All-wheel drive is a first for the TL and there’s a reason it’s called SH-AWD (Super Handling — All-Wheel Drive). The all-wheel system is rather sophisticated normally allotting 90 percent of the torque to the front wheels, but quickly moving as much as 70 percent rearward in aggressive driving and then sending as much as 100 percent to either rear wheel to keep the car moving in the proper direction.

Running hard and fast on our usual winding road test route proved smile inducting. The old torque steer problem — actually, it wasn’t much of an issue in the last TL — has been wiped away if you opt for the AWD model.

There are two engine choices, a 3.5-liter V-6 generating 280 horsepower and 254 pound-feet of torque in the TL and a 3.7-liter V-6 making 306 horsepower and 275 pound-feet of torque in the SH-AWD. 

Because of the all-wheel drive system, the SH-AWD is more athletic, a true sports sedan. The TL is more in the image of the Lexus ES 350, less entertaining than the SH-AWD but no less a very acceptable entry-level luxury sedan.

The SH-AWD is one of those cars that fit into the category, “feels better than the numbers.” It’s been measured from 0-to-60 in 6.3 seconds and 14.8 seconds at 97 mph in the quarter mile. While this falls a bit short of a couple of key competitors including the BMW 335i, the TL responds flawlessly whether driven leisurely or aggressively.

Add in the wonderfully designed interior and its wide array of comfort features (great seats, for example) and modern technology (an unequaled navigation system and state-of-the art sound system) and the big neon sign in your head lights up, “winner.”

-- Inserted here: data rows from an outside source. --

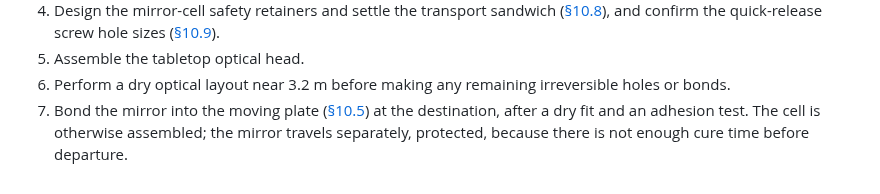
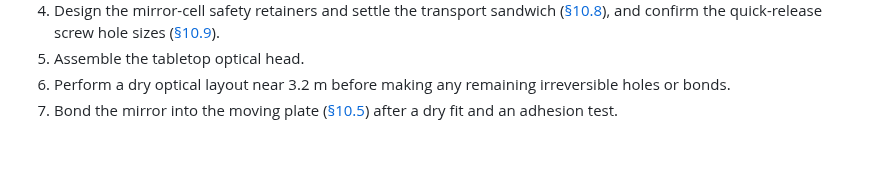
Before and after one commit to fritzm/schlieren, a Markdown page: docs/design/11-open-work.md, the part around the change. Rendered like a GitHub page; blank space fills up the shorter version.

```diff
--- a/docs/design/11-open-work.md
+++ b/docs/design/11-open-work.md
@@ -50,6 +50,5 @@ Design areas marked **Provisional** in the sections above:
    hole sizes ([§10.9](10-mirror-cell.md#109-tripod-interface)).
 5. Assemble the tabletop optical head.
 6. Perform a dry optical layout near 3.2 m before making any remaining irreversible holes or bonds.
-7. Bond the mirror into the moving plate ([§10.5](10-mirror-cell.md#105-mirror-mounting)) at the destination,
-   after a dry fit and an adhesion test. The cell is otherwise assembled; the mirror travels separately,
-   protected, because there is not enough cure time before departure.
+7. Bond the mirror into the moving plate ([§10.5](10-mirror-cell.md#105-mirror-mounting))
+   after a dry fit and an adhesion test.
```
Also changed, not shown: AGENTS.md (+7 -0 lines), docs/design/figures/camera-support.png, 2 other files.
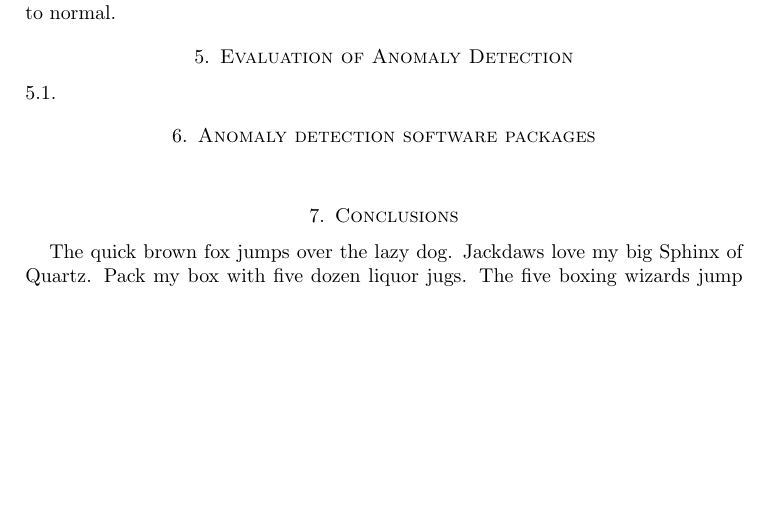
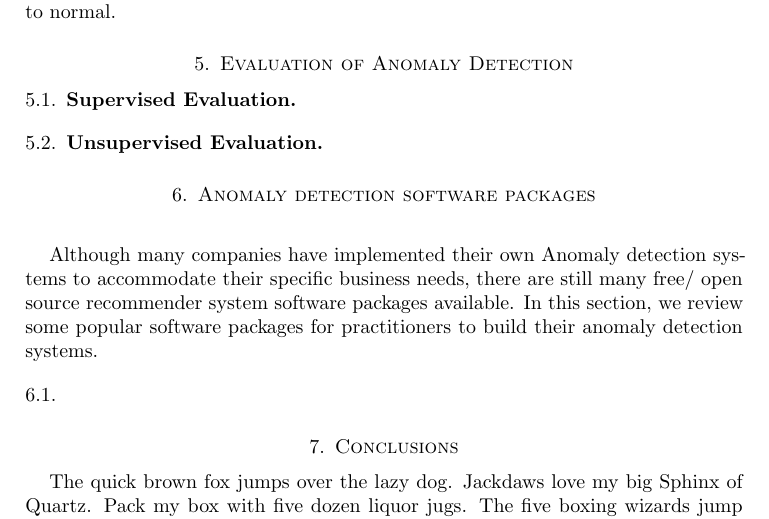
Before and after one commit to xhan97/StreamAnomaly, a LaTeX paper (Report/report.tex, which reads Report/mainbody.tex): part of page 4 of 6, cut so that both start at the same text, the shorter picture padded with empty space. Compiled offline with LaTeX, dvips and Ghostscript.

Commit message:
Evaluation

```diff
--- a/Report/mainbody.tex
+++ b/Report/mainbody.tex
@@ -258,10 +260,22 @@ make the anomalier to normal.
 % it is now desirable to know how bad the recommendation is for each group user.
 
 \section{Evaluation of Anomaly Detection}
-\subsection{}
+
+\subsection{Supervised Evaluation}
+
+\subsection{Unsupervised Evaluation}
 
 \section{Anomaly detection software packages}~\label{sec:tools}
 
+Although many companies have implemented their own Anomaly detection systems
+to accommodate their specific business needs,
+there are still many free/ open source recommender system
+software packages available.
+In this section,
+we review some popular software packages for practitioners
+to build their anomaly detection systems.
+
+\subsection{}
 
 \section{Conclusions} \label{sec-conclusions}
 
```
Also changed, not shown: Report/mainbody.tex (2 more changed lines).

The leather-clad driver’s seat, nicely bolstered for wide bodies, proved extraordinarily comfortable even on long drives. The dual- cockpit design is striking, bluish-white LED lighting elegantly illuminates gauges and controls, and the eight-inch navigation screen is as good as it gets in 2009.

But the most striking feature that comes with the technology package is a 440-watt DVD audio system that is simply unrivaled. A demonstration audio DVD produced by Grammy-winning record producer and recording engineer Elliott Scheiner is provided by Acura to prove the point.

Scheiner helped develop the Acura ELS Surround Premium Audio System and he shows on the DVD the difference between two-channel stereo and 5-to-1 surround sound.

If you are an audiophile the sound system alone will sell you this car.

As in all Acura products, there are virtually no options. In the case of the TL, you purchase packages with the base TL starting at $35,715 and the base SH-AWD starting at $39,265.
We highly recommend adding the technology package for $3,690 whether you opt for the base or the SH-AWD. It includes a hard-drive based navigation with voice recognition, real-time traffic, real-time weather forecasts, GPS-linked and a solar-sensing adaptive climate control system, keyless ignition, a rearview camera and the DVD audio system with 12.7 GB of digital music storage.

Summer tires and 19-inch wheels can be added for another grand.

Our SH-AWD test car with technology package came in at $42,995 including destination charge.

If you can get past the controversial front end as many do, you will find a rewarding driving experience worth a serious look.


Base price: $35,715; as driven, $42,995
Engine: 3.7-liter V-6
Horsepower: 306 @ 6,300 rpm
Torque: 275 foot-pounds @ 5,000 rpm
Drive: all-wheel
Transmission: 5-speed automatic
Seating: 2/3
Wheelbase: 109.3 inches
Length: 195.3 inches
Curb weight: 3,955 pounds
Turning circle: 38.5 feet
Luggage capacity: 13.1 cubic feet
Fuel capacity: 18.5 gallons (premium)
EPA rating: 25 mpg highway, 17 city
0-60: 6.3 seconds (Road & Track)
Also consider: BMW 335i, Cadillac CTS, and Infiniti G37

The Good
• Aggressive all-wheel drive system
• Many high-tech features
• One of the best automotive sound systems in existence

The Bad
• Price is up between a $1,000 and $3,000 over 2008 models

The Ugly
• Acura wanted to make a styling statement, but unfortunately it might be the wrong statement